The Indonesian government and separatist rebels from the Indonesian province of Aceh wrapped up a fourth round of peace talks in the Finnish capital of Helsinki Tuesday on an upbeat note, agreeing to hold further negotiations in July.

Negotiators from the Indonesian government and separatist rebels from the Free Aceh Movement, or GAM, both sounded optimistic as they agreed to a fifth round of peace talks in Helsinki in July.

Bahtiar Abdulah, a GAM spokesman in Helsinki, says the talks are moving forward.

"I think we have made some good progress in the sense that the negotiation is moving forward, but at the same time we haven't achieved some concrete agreement yet, so far," said Mr. Bahtiar.

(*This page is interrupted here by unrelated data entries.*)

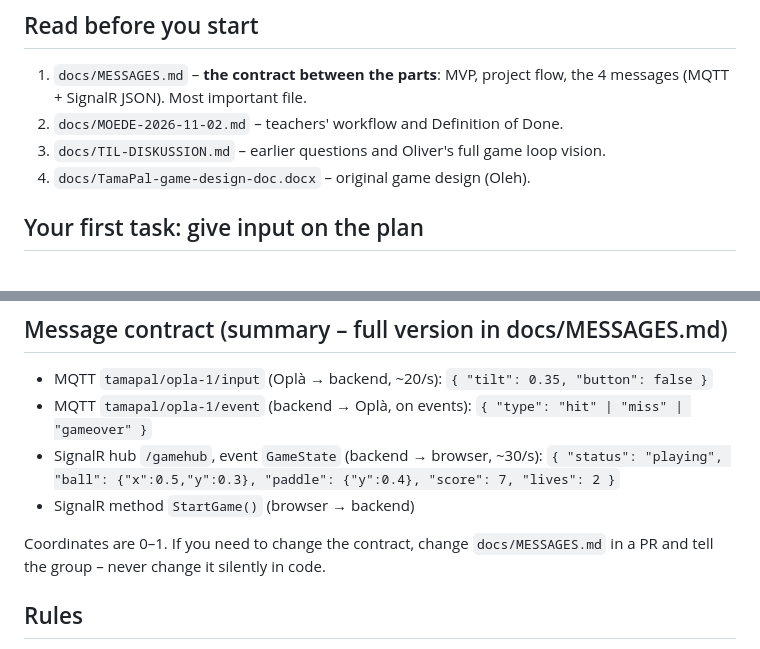
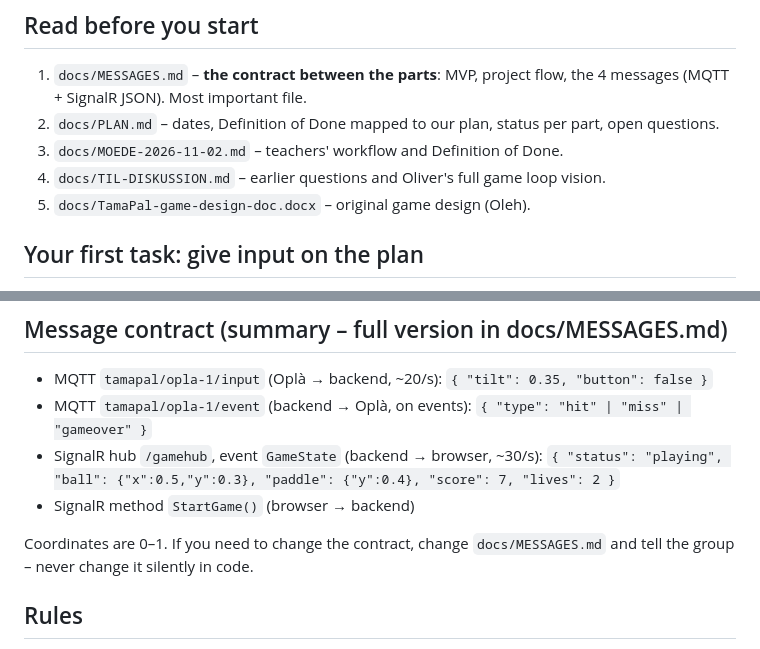
Before and after one commit to Mercantec-GHC/H3-TamaPal, a Markdown page: AGENTS.md, 2 parts joined by grey strips. Rendered like a GitHub page.

```diff
--- a/AGENTS.md
+++ b/AGENTS.md
@@ -22,9 +22,10 @@ Stay in your human's folder. Do not change another person's area without asking
 ## Read before you start
 
 1. `docs/MESSAGES.md` – **the contract between the parts**: MVP, project flow, the 4 messages (MQTT + SignalR JSON). Most important file.
-2. `docs/MOEDE-2026-11-02.md` – teachers' workflow and Definition of Done.
-3. `docs/TIL-DISKUSSION.md` – earlier questions and Oliver's full game loop vision.
-4. `docs/TamaPal-game-design-doc.docx` – original game design (Oleh).
+2. `docs/PLAN.md` – dates, Definition of Done mapped to our plan, status per part, open questions.
+3. `docs/MOEDE-2026-11-02.md` – teachers' workflow and Definition of Done.
+4. `docs/TIL-DISKUSSION.md` – earlier questions and Oliver's full game loop vision.
+5. `docs/TamaPal-game-design-doc.docx` – original game design (Oleh).
 
 ## Your first task: give input on the plan
 
@@ -58,7 +59,7 @@ Do not fill in **Del 3 – Aftale** alone: decisions are made together by the gr
   `{ "status": "playing", "ball": {"x":0.5,"y":0.3}, "paddle": {"y":0.4}, "score": 7, "lives": 2 }`
 - SignalR method `StartGame()` (browser → backend)
 
-Coordinates are 0–1. If you need to change the contract, change `docs/MESSAGES.md` in a PR and tell the group – never change it silently in code.
+Coordinates are 0–1. If you need to change the contract, change `docs/MESSAGES.md` and tell the group – never change it silently in code.
 
 ## Rules
 
```
Also changed, not shown: docs/MESSAGES.md (+9 -0 lines), docs/PLAN.md (added, +72 -0 lines).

The fourth round of talks focused on security, self-government, human rights, the political participation of GAM in Aceh, and the European monitoring of any peace agreement.

Mr. Bahtiar says while both sides are working toward a peace agreement, the outcome will depend on the final agreement.

"Whatever common understanding or common grounds that we have, the determining factor is the final package, which is still yet to be seen," he said. "That's the final picture that we have of this whole exercise that we started in January."

The Indonesian government and GAM first came to the negotiation table in January, after the December 26 earthquake and tsunami struck Aceh, killing over 230,000 people and destroying most of the infrastructure.

The Indonesian military launched an all-out offensive against GAM in 2003 after an earlier truce collapsed.

GAM has been fighting for independence in the oil-and-gas rich province, located on the northern tip of Sumatra, Island since 1976. Over 12,000 people, the majority of them civilians, have died in the conflict.